As I have mentioned in other posts, this semester I trying to maximize the number of intuitive visualizations for my students to master economic and mathematical concepts more in my teaching, as well as develop my own R
skills. For my intermediate microeconomics course, I recently put together an interactive Shiny App with R
that demonstrates the effect of a tax on consumers and producers.
Simply input your own (inverse) demand and supply functions and the size of the tax, and the graph and summary will update with the market equilibrium and the surpluses lost by the tax. This will allow students to see several effects that we commonly teach in microeconomics:^{1}

The economic burden of the tax depends on the relative price elasticities of demand vs. supply. Whomever is mandated to pay by statute may not end up being the party that bears the entire tax. Whomever has a greater elasticity (demand or supply) will bear less of the tax, and vice versa. I teach my students to think of “elasticity” as being equivalent to one’s ability to “escape” a tax. The Shiny apps shows that simply increasing the slope parameter of Supply or Demand will lower its’ elasticity, and raise the share of the tax borne by that side of the market.

Larger taxes lead to larger market distortions. Tax revenue increases at a rate less than $t$ and deadweight loss increases at a rate greater than $t$. Simply increase the tax rate and see how government revenue changes and deadweight loss changes. This is why economists call for “low rates and broad bases.”
The visualization can also show the effects of extremes: perfectly elastic demand or supply (simply set $slope=0$). A perfectly elastic curve bears none of the tax and shifts it entirely to the other side of the amrket.
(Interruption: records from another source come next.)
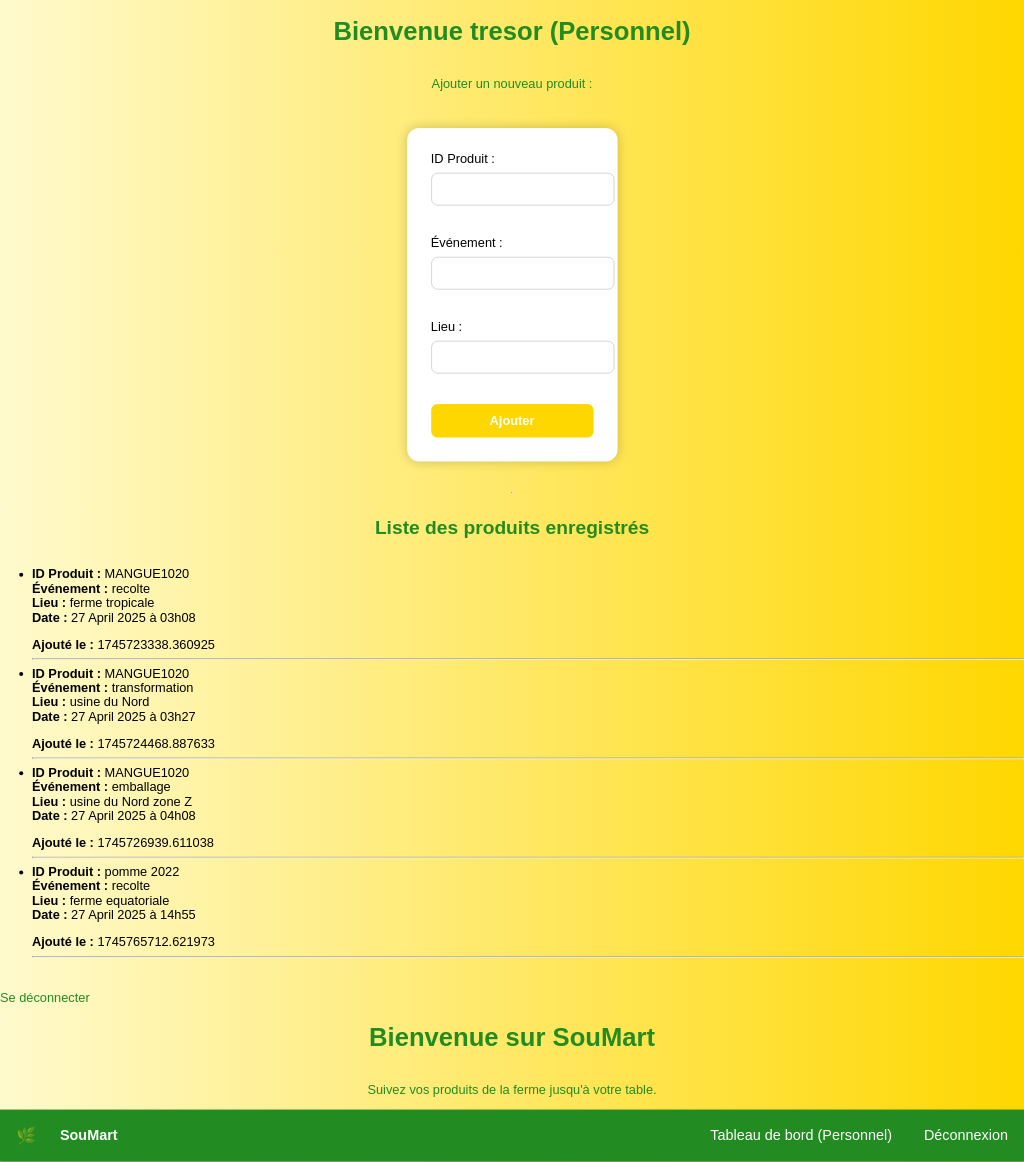
Repository: SouhailMar10/FOOD-MART
Page: http://localhost/dashboard_personnel
These files come from the project's save history. The page is drawn as it stood at one moment and after the next save; the edit follows.
The browser window is 1280 px wide. The pictures show the whole page, at 80% of full size.
The page is served by the project's application, run on Flask 3 (app.py). The user the application loads for id 1 is signed in. Other server files are loaded and not shown. The page reads the database file committed with the project.

Above is the page before, as saved 2025-04-27 11:03:11.

### templates/dashboard_personnel.html
<!DOCTYPE html>
<html lang="fr">
<head>
    <meta charset="UTF-8">
    <title>Dashboard Personnel</title>
    <link rel="stylesheet" href="{{ url_for('static', filename='style.css') }}">
</head>
<body>
    <h1>Bienvenue {{ username }} (Personnel)</h1>
    <p>Ajouter un nouveau produit :</p>

    {% with messages = get_flashed_messages() %}
      {% if messages %}
        {% for message in messages %}
          <p style="color: green;">{{ message }}</p>
        {% endfor %}
      {% endif %}
    {% endwith %}

    <form action="/dashboard_personnel" method="POST">
        <label for="product_id">ID Produit :</label><br>
        <input type="text" id="product_id" name="product_id" required><br><br>

        <label for="event">Événement :</label><br>
        <input type="text" id="event" name="event" required><br><br>

        <label for="location">Lieu :</label><br>
        <input type="text" id="location" name="location" required><br><br>

        <input type="submit" value="Ajouter">
    </form>

    <hr>

    <h2>Liste des produits enregistrés</h2>
    {% if products %}
        <ul>
            {% for block in products %}
                <li>
                    <strong>ID Produit :</strong> {{ block.product_id }}<br>
                    <strong>Événement :</strong> {{ block.event }}<br>
                    <strong>Lieu :</strong> {{ block.location }}<br>
                    <strong>Date :</strong> {{ block.get_formatted_date() }}</p>
                    <strong>Ajouté le :</strong> {{ block.timestamp }}
                </li>
                <hr>
            {% endfor %}
        </ul>
    {% else %}
        <p>Aucun produit enregistré pour l’instant.</p>
    {% endif %}

    <br>
    <a href="/logout">Se déconnecter</a>
    <h1 class="fade-in">Bienvenue sur SouMart</h1>
<p class="fade-in">Suivez vos produits de la ferme jusqu'à votre table.</p>

</body>
<nav class="navbar">
    <div class="navbar-container">
        <div class="navbar-brand">
            🌿 <a href="/" class="brand-name">SouMart</a>
        </div>

        {% if current_user.is_authenticated %}
            {% if current_user.role == 'Personnel' %}
                <a href="/dashboard_personnel">Tableau de bord (Personnel)</a>
            {% elif current_user.role == 'Client' %}
                <a href="/dashboard_client">Tableau de bord (Client)</a>
            {% endif %}
            <a href="/logout">Déconnexion</a>
        {% else %}
            <a href="/login">Connexion</a>
            <a href="/register">Créer un compte</a>
        {% endif %}
    </div>
</nav>


</html>

### app.py
from flask import Flask, render_template, request, redirect, url_for, flash
from flask_login import LoginManager, UserMixin, login_user, login_required, logout_user, current_user
from blockchain import Blockchain
import sqlite3
import os
from werkzeug.security import generate_password_hash, check_password_hash
import re

app = Flask(__name__)
app.secret_key = 'ta_cle_secrete_super_secrete'  # Important pour la sécurité

# Initialiser la Blockchain
food_chain = Blockchain()

# Initialiser Flask-Login
login_manager = LoginManager()
login_manager.init_app(app)
login_manager.login_view = 'login'

# Classe User pour Flask-Login
class User(UserMixin):
    def __init__(self, id, username, password, role):
        self.id = id
        self.username = username
        self.password = password
        self.role = role

# Charger un utilisateur
@login_manager.user_loader
def load_user(user_id):
    connection = sqlite3.connect('database.db')
    cursor = connection.cursor()
    cursor.execute("SELECT id, username, password, role FROM users WHERE id = ?", (user_id,))
    user_data = cursor.fetchone()
    connection.close()
    if user_data:
        return User(*user_data)
    return None

# Créer la base de données SQLite s'il n'y a pas encore
def init_db():
    if not os.path.exists('database.db'):
        connection = sqlite3.connect('database.db')
        cursor = connection.cursor()
        cursor.execute('''
            CREATE TABLE users (
                id INTEGER PRIMARY KEY AUTOINCREMENT,
                username TEXT UNIQUE NOT NULL,
                password TEXT NOT NULL,
                role TEXT NOT NULL
            )
        ''')
        connection.commit()
        connection.close()

# Appeler init_db au démarrage
init_db()

# Route inscription

@app.route('/register', methods=['GET', 'POST'])
def register():
    if request.method == 'POST':
        username = request.form['username']
        password = request.form['password']
        role = request.form['role']

        # Vérifier la longueur du mot de passe
        if len(password) < 8:
            flash('Le mot de passe doit contenir au moins 8 caractères.', 'error')
            return redirect(url_for('register'))

        # Vérifier la présence d'au moins une majuscule
        if not re.search(r'[A-Z]', password):
            flash('Le mot de passe doit contenir au moins une lettre majuscule.', 'error')
            return redirect(url_for('register'))

        # Vérifier la présence d'au moins un chiffre
        if not re.search(r'\d', password):
            flash('Le mot de passe doit contenir au moins un chiffre.', 'error')
            return redirect(url_for('register'))

        # Hachage du mot de passe
        hashed_password = generate_password_hash(password)

        connection = sqlite3.connect('database.db')
        cursor = connection.cursor()

        try:
            cursor.execute("INSERT INTO users (username, password, role) VALUES (?, ?, ?)",
                           (username, hashed_password, role))
            connection.commit()
            flash('Compte créé avec succès, veuillez vous connecter.', 'success')
            return redirect(url_for('login'))
        except sqlite3.IntegrityError:
            flash('Ce nom d’utilisateur est déjà utilisé.')
            return redirect(url_for('register'))
        finally:
            connection.close()

    return render_template('register.html')


@app.route('/login', methods=['GET', 'POST'])
def login():
    if request.method == 'POST':
        username = request.form['username']
        password = request.form['password']

        connection = sqlite3.connect('database.db')
        cursor = connection.cursor()
        cursor.execute("SELECT id, username, password, role FROM users WHERE username = ?", (username,))
        user_data = cursor.fetchone()
        connection.close()

        if user_data and check_password_hash(user_data[2], password):
            user = User(*user_data)
            login_user(user)
            flash('Connexion réussie.','success')
            if user.role == "Personnel":
                return redirect(url_for('dashboard_personnel'))
            else:
                return redirect(url_for('dashboard_client'))
        else:
            flash('Identifiant ou mot de passe incorrect.', 'error')
            return redirect(url_for('login'))

    return render_template('login.html')


# Tableau de bord pour le Personnel
@app.route('/dashboard_personnel', methods=['GET', 'POST'])
@login_required
def dashboard_personnel():
    if current_user.role != "Personnel":
        flash("Accès refusé.",'error')
        return redirect(url_for('login'))

    if request.method == 'POST':
        product_id = request.form['product_id']
        event = request.form['event']
        location = request.form['location']

        food_chain.add_block(product_id, event, location)
        flash('Produit ajouté à la blockchain avec succès.', 'success')

    # Envoyer toute la blockchain sauf le bloc Genesis (index 0)
    products = food_chain.chain[1:]  # On enlève le tout premier bloc ("Début de la traçabilité")
    return render_template('dashboard_personnel.html', username=current_user.username, products=products)

# Tableau de bord pour le Client
@app.route('/dashboard_client', methods=['GET', 'POST'])
@login_required
def dashboard_client():
    if current_user.role != "Client":
        flash("Accès refusé.")
        return redirect(url_for('login'))

    history = []
    if request.method == 'POST':
        product_id = request.form['product_id']

        # Chercher tous les blocs liés à ce produit
        history = [block for block in food_chain.chain if block.product_id == product_id]

    return render_template('dashboard_client.html', username=current_user.username, history=history)


@app.route('/logout')
@login_required
def logout():
    logout_user()
    flash("Vous êtes déconnecté.", 'success')
    return redirect(url_for('login'))


@app.route('/')
def home():
    return render_template('home.html')









if __name__ == "__main__":
    app.run(debug=True)

### blockchain.py
from block import Block
import json
import os
from datetime import datetime

class Blockchain:
    def __init__(self):
        if os.path.exists("blockchain_data.json"):
            self.load_from_file()
        else:
            self.chain = [self.create_genesis_block()]
            self.save_to_file()

    def create_genesis_block(self):
        return Block(0, "0", "Début de la traçabilité", "Origine", "0")

    def get_latest_block(self):
        return self.chain[-1]

    def add_block(self, product_id, event, location):
        latest_block = self.get_latest_block()
        new_block = Block(
            index=latest_block.index + 1,
            product_id=product_id,
            event=event,
            location=location,
            previous_hash=latest_block.hash
        )
        self.chain.append(new_block)
        self.save_to_file()

    def is_chain_valid(self):
        for i in range(1, len(self.chain)):
            previous_block = self.chain[i - 1]
            current_block = self.chain[i]

            if current_block.hash != current_block.calculate_hash():
                print(f"Erreur de hash au bloc {current_block.index}")
                return False

            if current_block.previous_hash != previous_block.hash:
                print(f"Erreur de chaînage entre bloc {previous_block.index} et {current_block.index}")
                return False

        return True

    def save_to_file(self):
        chain_data = []
        for block in self.chain:
            block_data = {
                "index": block.index,
                "timestamp": block.timestamp,
                "product_id": block.product_id,
                "event": block.event,
                "location": block.location,
                "previous_hash": block.previous_hash,
                "hash": block.hash
            }
            chain_data.append(block_data)

        with open("blockchain_data.json", "w") as file:
            json.dump(chain_data, file, indent=4)

    def load_from_file(self):
        with open("blockchain_data.json", "r") as file:
            chain_data = json.load(file)
            self.chain = []
            for block_data in chain_data:
                block = Block(
                    index=block_data["index"],
                    product_id=block_data["product_id"],
                    event=block_data["event"],
                    location=block_data["location"],
                    previous_hash=block_data["previous_hash"]
                )
                block.timestamp = block_data["timestamp"]
                block.hash = block_data["hash"]
                self.chain.append(block)

class Block:
    def __init__(self, index, product_id, event, location, previous_hash):
        self.index = index
        self.timestamp = datetime.now().timestamp()  # Timestamp au moment de la création
        self.product_id = product_id
        self.event = event
        self.location = location
        self.previous_hash = previous_hash
        self.hash = self.calculate_hash()

    def calculate_hash(self):
        import hashlib
        data = f"{self.index}{self.timestamp}{self.product_id}{self.event}{self.location}{self.previous_hash}"
        return hashlib.sha256(data.encode()).hexdigest()

    def get_formatted_date(self):
        return datetime.fromtimestamp(self.timestamp).strftime("%d %B %Y à %Hh%M")

### blockchain_data.json
[
    {
        "index": 0,
        "timestamp": 1745688203.6056602,
        "product_id": "0",
        "event": "D\u00e9but de la tra\u00e7abilit\u00e9",
        "location": "Origine",
        "previous_hash": "0",
        "hash": "6d1b47e2801f67e56fe7556b3627601eb9d111e0b5f0f5629c99d8c7a9abc122"
    },
    {
        "index": 1,
        "timestamp": 1745723338.360925,
        "product_id": "MANGUE1020",
        "event": "recolte",
        "location": "ferme tropicale",
        "previous_hash": "6d1b47e2801f67e56fe7556b3627601eb9d111e0b5f0f5629c99d8c7a9abc122",
        "hash": "316a8a35667de9a6ac64528fd6853a65b783c7ef0dfb80a0f0df2b15d60fd386"
    },
    {
        "index": 2,
        "timestamp": 1745724468.887633,
        "product_id": "MANGUE1020",
        "event": "transformation",
        "location": "usine du Nord",
        "previous_hash": "316a8a35667de9a6ac64528fd6853a65b783c7ef0dfb80a0f0df2b15d60fd386",
        "hash": "ee967f10da62093e403cb924ab9786ad74276dacc5f5e725c577fad764c8b2af"
    },
    {
        "index": 3,
        "timestamp": 1745726939.611038,
        "product_id": "MANGUE1020",
        "event": "emballage",
        "location": "usine du Nord zone Z ",
        "previous_hash": "ee967f10da62093e403cb924ab9786ad74276dacc5f5e725c577fad764c8b2af",
        "hash": "72fd547f836a1071c2e1bd052b796bdbc448899c4d23839c86ab134acdc84639"
    },
    {
        "index": 4,
        "timestamp": 1745765712.621973,
        "product_id": "pomme 2022",
        "event": "recolte",
        "location": "ferme equatoriale",
        "previous_hash": "72fd547f836a1071c2e1bd052b796bdbc448899c4d23839c86ab134acdc84639",
        "hash": "fe28619183ee5527b162491c3c3f8b327de1aa44bc0649cecf02f85b2173f4e9"
    }
]

### static/style.css
/* Style général */
body {
    font-family: 'Arial', sans-serif;
    background: linear-gradient(to right, #FFFACD, #FFD700); /* dégradé jaune doux */
    margin: 0;
    padding: 0;
    min-height: 100vh;
    display: flex;
    flex-direction: column;
}

/* Titres */
h1, h2, p {
    text-align: center;
    color: #228B22; /* vert nature */
}

/* Formulaires */
form {
    background: #ffffff;
    max-width: 400px;
    margin: 30px auto;
    padding: 30px;
    border-radius: 15px;
    box-shadow: 0px 0px 15px rgba(0, 0, 0, 0.2);
}

/* Inputs */
input[type="text"],
input[type="password"],
select {
    width: 100%;
    padding: 12px;
    margin: 8px 0 20px 0;
    border: 1px solid #ccc;
    border-radius: 8px;
}

/* Boutons */
input[type="submit"],
button {
    background-color: #FFD700; /* jaune doux */
    color: #ffffff;
    padding: 12px 20px;
    border: none;
    border-radius: 8px;
    cursor: pointer;
    font-size: 16px;
    width: 100%;
    font-weight: bold;
}

input[type="submit"]:hover,
button:hover {
    background-color: #FFC300; /* jaune plus intense au survol */
}

/* Footer */
footer {
    margin-top: auto;
    background: #228B22; /* vert nature */
    color: #ffffff;
    text-align: center;
    padding: 15px 0;
    font-size: 14px;
}

/* Liens */
a {
    text-decoration: none;
    color: #228B22;
}

a:hover {
    text-decoration: underline;
}
/* Animation d'apparition lente */
.fade-in {
    animation: fadeIn 2s ease-in;
}

@keyframes fadeIn {
    0% { opacity: 0; transform: translateY(-20px); }
    100% { opacity: 1; transform: translateY(0); }
}
/* Frise chronologique */
.timeline {
    position: relative;
    max-width: 800px;
    margin: 20px auto;
}

.timeline::after {
    content: '';
    position: absolute;
    width: 6px;
    background-color: #228B22;
    top: 0;
    bottom: 0;
    left: 50%;
    margin-left: -3px;
}

.timeline-event {
    padding: 20px;
    position: relative;
    background-color: inherit;
    width: 50%;
}

.timeline-event::after {
    content: '';
    position: absolute;
    width: 20px;
    height: 20px;
    right: -10px;
    background-color: #FFD700;
    border: 4px solid #228B22;
    top: 15px;
    border-radius: 50%;
    z-index: 1;
}

.left {
    left: 0;
}

.right {
    left: 50%;
}

.timeline-event-content {
    background-color: #fff;
    padding: 20px;
    border-radius: 6px;
    box-shadow: 0 2px 10px rgba(0,0,0,0.1);
}
/* Navbar */
.navbar {
    background-color: #228B22; /* vert nature */
    overflow: hidden;
    padding: 10px 0;
    box-shadow: 0 2px 4px rgba(0,0,0,0.2);
}

.navbar-container {
    display: flex;
    justify-content: center;
    align-items: center;
}

.navbar-container a {
    color: white;
    text-align: center;
    padding: 12px 20px;
    text-decoration: none;
    font-size: 18px;
    transition: background-color 0.3s;
}

.navbar-container a:hover {
    background-color: #FFD700; /* Jaune doux au hover */
    color: #333;
    border-radius: 8px;
}
/* Brand (icone + nom) */
.navbar-brand {
    display: flex;
    align-items: center;
    margin-right: auto;
    font-size: 20px;
    color: #ffffff;
    padding-left: 20px;
}

.navbar-brand a.brand-name {
    color: #ffffff;
    text-decoration: none;
    font-weight: bold;
    margin-left: 10px;
}

.navbar-brand a.brand-name:hover {
    text-decoration: underline;
}


.flash-error {
    color: red;
    background-color: #ffe6e6;
    border: 1px solid red;
    padding: 10px;
    margin: 10px auto;
    max-width: 400px;
    border-radius: 5px;
    text-align: center;
}

.flash-success {
    color: green;
    background-color: #e6ffe6;
    border: 1px solid green;
    padding: 10px;
    margin: 10px auto;
    max-width: 400px;
    border-radius: 5px;
    text-align: center;
}

### database.db (the tables this page reads, as SQL)
CREATE TABLE users (
                id INTEGER PRIMARY KEY AUTOINCREMENT,
                username TEXT UNIQUE NOT NULL,
                password TEXT NOT NULL,
                role TEXT NOT NULL
            );
INSERT INTO "users" VALUES
(1, 'tresor', 'scrypt:32768:8:1$6sjxmBWflMJBzexx$5e9d970b685f4e9a1b4fcb5289b1cc602e2003fdac8f592d025eccdd84b7ad204db9b00dd4c502be1b9561737770b7e1fb5e07085a8c3704e2d7d3d4623e8534', 'Personnel'),
(2, 'tresor megane', 'scrypt:32768:8:1$ER7mXBC8WZQTy8FM$c19ad54fdc1a634cb989f4cd57c7dee0cfa10828539ea3a0417ba0533c5b164d347c2b63b4a9c3ab236620d58c63a1584919ebc17d9a345819736236fd4b633f', 'Client'),
(3, 'sm22', 'scrypt:32768:8:1$UK7cQ0G06rKzso2J$b94f824e1bbfed077ef025fddc552b794ec4d4468864f5a0518381685616d521045006ddbb5cb291e0c3e5549d4c85c554c1f85048d163e36330a4143df26e46', 'Personnel'),
(4, 'sm22c', 'scrypt:32768:8:1$ydywGwJU2iZ5zcZY$964403873723d5fa9788334f948f190b5247403c2b4301a36730546375e15333e1fb9fc4e1501aca369a96b65bc4bd426d558ae9936e25e26b7ee2374458d9d4', 'Personnel');

After the next save:
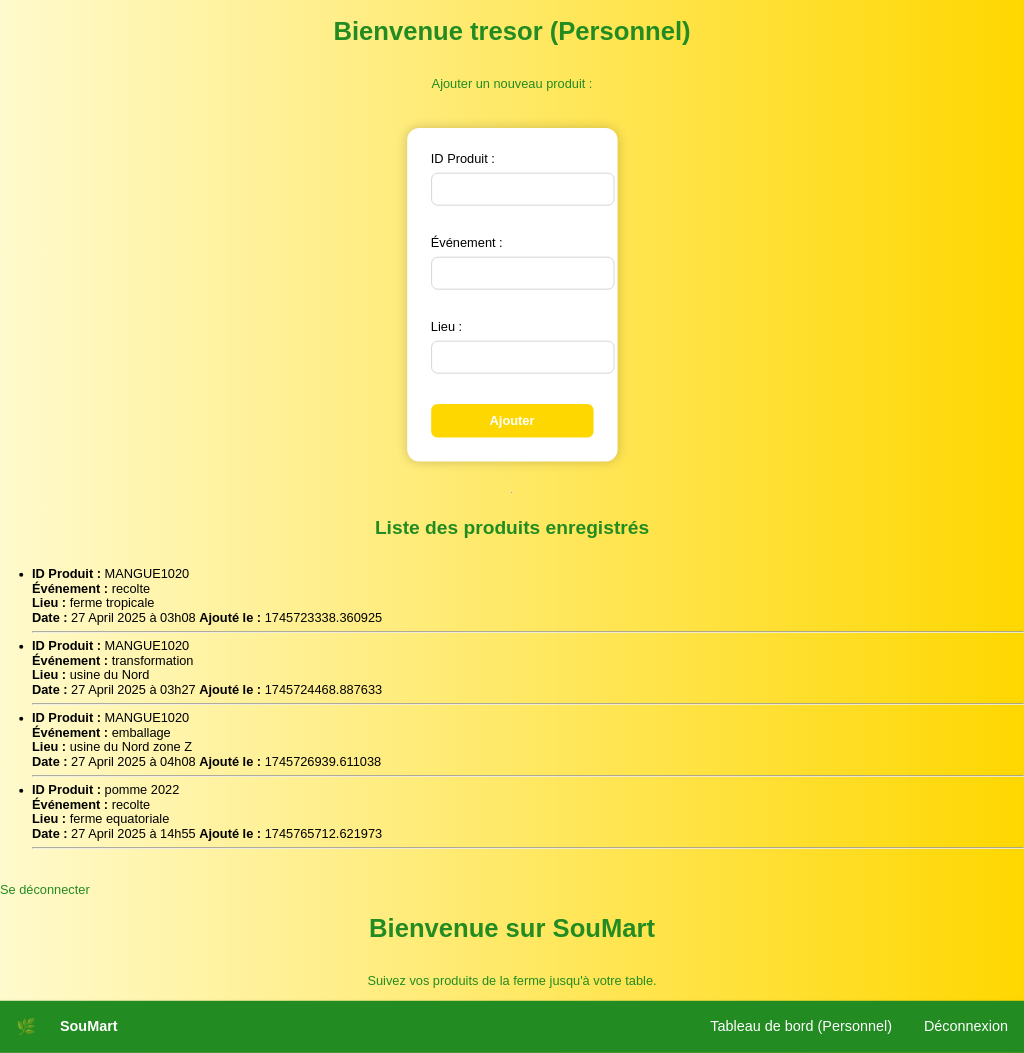
Saved 5 s later.
--- a/templates/dashboard_personnel.html
+++ b/templates/dashboard_personnel.html
@@ -40,7 +40,7 @@
                     <strong>ID Produit :</strong> {{ block.product_id }}<br>
                     <strong>Événement :</strong> {{ block.event }}<br>
                     <strong>Lieu :</strong> {{ block.location }}<br>
-                    <strong>Date :</strong> {{ block.get_formatted_date() }}</p>
+                    <strong>Date :</strong> {{ block.get_formatted_date() }}
                     <strong>Ajouté le :</strong> {{ block.timestamp }}
                 </li>
                 <hr>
The calculated burden for that party will be 0, and the other party’s share will unfortunately mess up to read $"NaN%“$,^{2} but this is to be interpretted as $100%$. The visualization cannot show the effect of perfectly inelastic demand or supply (vertical lines) since I cannot set a slope slider value to be $\infty$.
To give credit where it is due, I was originally inspired by this visualization apparently made in Mathematica for Casey Mulligan’s Public Finance class at the University of Chicago.

For more on the economics, see Lecture 10 slides on this topic from the course page. ↩︎

This is since I calculated each share according to the common formula: $\frac{\text{elasticity of other party}}{(E_D+E_S)}$. If instead I had calculated the change in Consumer Surplus and change in Producer Surplus, we could get accurate numbers. ↩︎